When Dr. Tabare Ramon Vazquez was sworn in this week as the first leftist president in Uruguayan history, the country’s 23,000-strong Jewish minority pondered the age-old question: Is this good for the Jews? The short answer, according to community leaders interviewed by phone from Sao Paulo, is yes.
They say Uruguay’s Jewish community has nothing to fear from Vazquez — despite his admiration for Cuba’s Fidel Castro, Venezuela’s Hugo Chavez and other left-leaning, pro-Arab heads of state.
“We’re waiting to see what will happen,” said Marcelo Cynovich, director of Hillel Uruguay and an activist in Zionist causes.
“It seems like everyone is betting on this change. So far, it has not been like Venezuela, where right away Chavez cut off all contact with the Jewish community.”
Further, said Israel Buszkaniec, president of the Comite Central Israelita del Uruguay, an umbrella group of Uruguayan Jewish organizations, “We have very good relations with many people in the new government, including ministers, deputies and senators.
“In Venezuela, the Jewish community was against Chavez even before he took office, and they also supported the attempted coup against him” in 2002, he said. “Vazquez is nothing like Chavez.”

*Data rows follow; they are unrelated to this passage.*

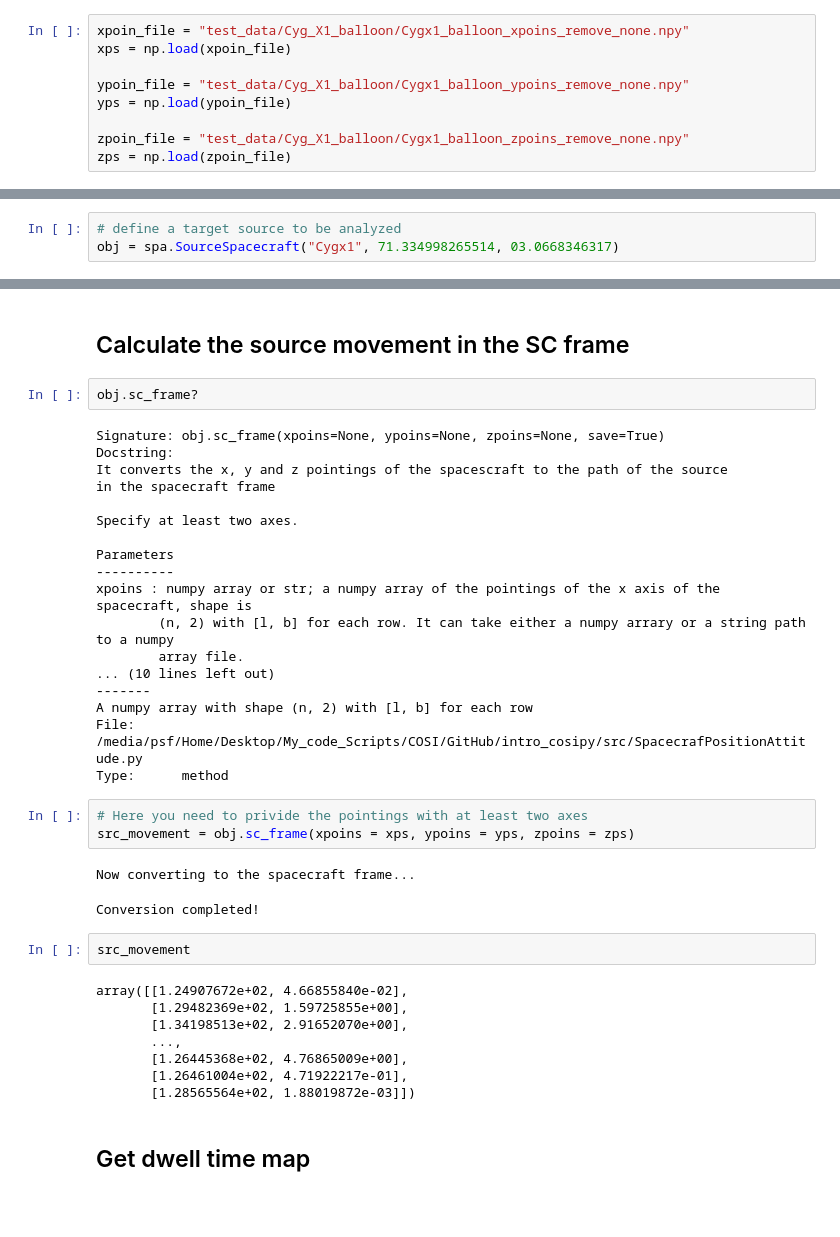
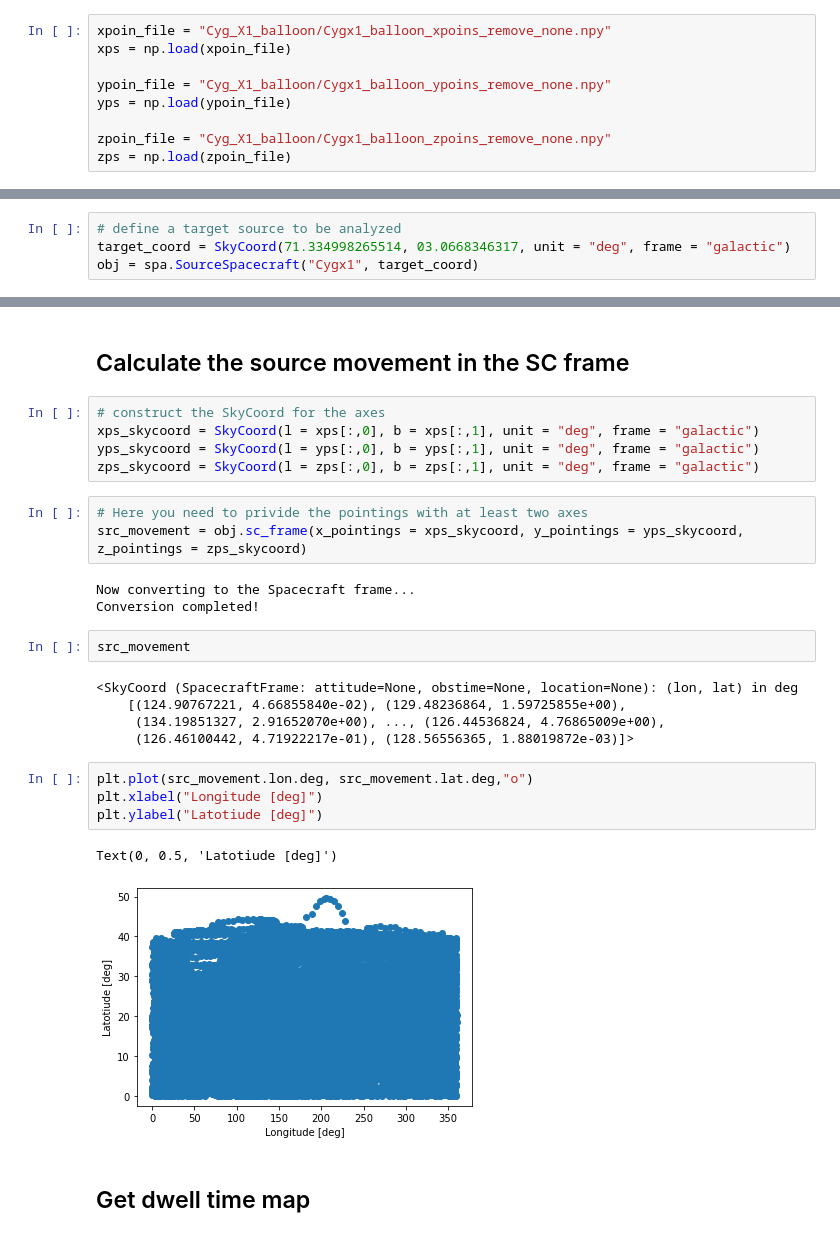
Before and after one commit to cositools/intro_cosipy, a Jupyter notebook: Point_source_resonse.ipynb, the cells around one changed output, grey strips where cells are left out. Cells and saved outputs as stored; diff of their text form; blank space fills up the shorter version.

```diff
--- a/Point_source_resonse.ipynb
+++ b/Point_source_resonse.ipynb
@@ -41,13 +37,13 @@ from cosipy.coordinates import SpacecraftFrame
 # %% [markdown]
 ## Load the x, y and z pointings
 # %%
-xpoin_file = "test_data/Cyg_X1_balloon/Cygx1_balloon_xpoins_remove_none.npy"
+xpoin_file = "Cyg_X1_balloon/Cygx1_balloon_xpoins_remove_none.npy"
 xps = np.load(xpoin_file)
 
-ypoin_file = "test_data/Cyg_X1_balloon/Cygx1_balloon_ypoins_remove_none.npy"
+ypoin_file = "Cyg_X1_balloon/Cygx1_balloon_ypoins_remove_none.npy"
 yps = np.load(ypoin_file)
 
-zpoin_file = "test_data/Cyg_X1_balloon/Cygx1_balloon_zpoins_remove_none.npy"
+zpoin_file = "Cyg_X1_balloon/Cygx1_balloon_zpoins_remove_none.npy"
 zps = np.load(zpoin_file)
 # %%
 # you can plot the pointings to see how the zenith changes over the observation
@@ -86,6 +82,7 @@ Subclasses:
 # %%
 # define a target source to be analyzed
-obj = spa.SourceSpacecraft("Cygx1", 71.334998265514, 03.0668346317)
+target_coord = SkyCoord(71.334998265514, 03.0668346317, unit = "deg", frame = "galactic")
+obj = spa.SourceSpacecraft("Cygx1", target_coord)
 # %%
 # access to the properties
 obj.src_name
@@ -93,41 +90,30 @@ obj.src_name
 'Cygx1'
 # %% [markdown]
 ## Calculate the source movement in the SC frame
-# %%
-obj.sc_frame?
-# %% [output]
-Signature: obj.sc_frame(xpoins=None, ypoins=None, zpoins=None, save=True)
-Docstring:
-It converts the x, y and z pointings of the spacescraft to the path of the source
-in the spacecraft frame
-
-Specify at least two axes.
-
-Parameters
-----------
-xpoins : numpy array or str; a numpy array of the pointings of the x axis of the spacecraft, shape is
-        (n, 2) with [l, b] for each row. It can take either a numpy arrary or a string path to a numpy
-        array file.
-... (10 lines left out)
--------
-A numpy array with shape (n, 2) with [l, b] for each row
-File:      /media/psf/Home/Desktop/My_code_Scripts/COSI/GitHub/intro_cosipy/src/SpacecrafPositionAttitude.py
-Type:      method
+# %%
+# construct the SkyCoord for the axes
+xps_skycoord = SkyCoord(l = xps[:,0], b = xps[:,1], unit = "deg", frame = "galactic")
+yps_skycoord = SkyCoord(l = yps[:,0], b = yps[:,1], unit = "deg", frame = "galactic")
+zps_skycoord = SkyCoord(l = zps[:,0], b = zps[:,1], unit = "deg", frame = "galactic")
 # %%
 # Here you need to privide the pointings with at least two axes
-src_movement = obj.sc_frame(xpoins = xps, ypoins = yps, zpoins = zps)
+src_movement = obj.sc_frame(x_pointings = xps_skycoord, y_pointings = yps_skycoord, z_pointings = zps_skycoord)
 # %% [output]
-Now converting to the spacecraft frame...
+Now converting to the Spacecraft frame...
+Conversion completed!
-Conversion completed!
 # %%
 src_movement
 # %% [output]
-array([[1.24907672e+02, 4.66855840e-02],
-       [1.29482369e+02, 1.59725855e+00],
-       [1.34198513e+02, 2.91652070e+00],
-       ...,
-       [1.26445368e+02, 4.76865009e+00],
-       [1.26461004e+02, 4.71922217e-01],
-       [1.28565564e+02, 1.88019872e-03]])
+<SkyCoord (SpacecraftFrame: attitude=None, obstime=None, location=None): (lon, lat) in deg
+    [(124.90767221, 4.66855840e-02), (129.48236864, 1.59725855e+00),
+     (134.19851327, 2.91652070e+00), ..., (126.44536824, 4.76865009e+00),
+     (126.46100442, 4.71922217e-01), (128.56556365, 1.88019872e-03)]>
+# %%
+plt.plot(src_movement.lon.deg, src_movement.lat.deg,"o")
+plt.xlabel("Longitude [deg]")
+plt.ylabel("Latotiude [deg]")
+# %% [output]
+Text(0, 0.5, 'Latotiude [deg]')
+[figure, added]
 # %% [markdown]
 ## Get dwell time map
```
Also changed, not shown: parts of 14 cells of this notebook, 1 other file.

Indeed, Vazquez, a 64-year-old oncologist and former mayor of Montevideo, has named at least half a dozen Jews to government posts.
Last month, leaders of the Comite Central held a conference with three top incoming officials of the Ministry of Social Development.
At the meeting, they delivered a presentation put together by the American Jewish Joint Distribution Committee on alleviating poverty in Uruguay — a nation once known as the “Switzerland of Latin America” for its prosperity and political stability.
According to the state-run National Institute of Statistics, nearly a third of Uruguay’s 3.4 million people live below the poverty line, including 100,000 citizens classified as “destitute.” In addition, Health Ministry figures show that 19 percent of Uruguayan children are severely malnourished.
Hard times have affected Uruguay’s Jews deeply as well. Thousands of middle-class shopkeepers, merchants and other Jews found themselves jobless after Uruguay’s economic crisis in 2001, a direct consequence of the peso devaluation in neighboring Argentina.
Though Uruguay’s economy has grown over the last two years and its gross domestic product likely will rebound by at least 6 percent this year, there’s no question that Vazquez begins his five-year term of office amid continuing economic uncertainty.
“By all means, 2004 was much better than the two previous years, but we’re going from minus 100 to minus 80,” said Cynovich, the Hillel director.
“Things have improved and people are a little more optimistic now, but there’s still a lot to do. The new government’s main challenge is to reduce the level of poverty in Uruguay.”
Vazquez, who was elected in October and sworn in Tuesday, has said he will place greater emphasis on social issues while distancing himself from the United States on a range of economic, trade and foreign policy issues.
This follows a recent trend in which Latin American countries have replaced their conservative pro-Washington governments with leftist ones.
The pattern began with the 1998 election of the populist Chavez in Venezuela and has continued with the victories of Luiz Inacio “Lula” da Silva in Brazil, Nestor Kirchner in Argentina, Ricardo Lagos in Chile and Lucio Gutierrez in Ecuador.
“Our original concern has always been the left-wing position with respect to Israel. But there is no material proof that the position of the new government will be different than the last government,” said Miguel Brechner, who has been named by Vazquez to head Laboratorio Tecnologico del Uruguay, a state-owned scientific institute.
“Its policy in general will probably focus more on human rights and respect for minorities.”
Until last month, Brechner was the Comite’s general secretary, but he was required to step down from that post upon taking a government position.
He said that Uruguay historically has enjoyed close relations with Israel, and there is no reason to think those relations would be endangered by a leftist like Vazquez.
However, he said, “that doesn’t mean Uruguay will support Israel all the time” at the U.N. General Assembly. “We have had 20 years of democracy, and many times in the past, the Uruguayan government voted against Israel.”
In addition to Brechner, other Jews in the administration include Eduardo Zaydenstatt, head of Uruguay’s internal revenue service, and Daniel Olesker, who will reorganize the Ministry of Health.
In addition, Ricardo Ehrlich is heavily favored to become mayor of Montevideo following municipal elections in May.
The Archive of the Jewish Telegraphic Agency includes articles published from 1923 to 2008. Archive stories reflect the journalistic standards and practices of the time they were published.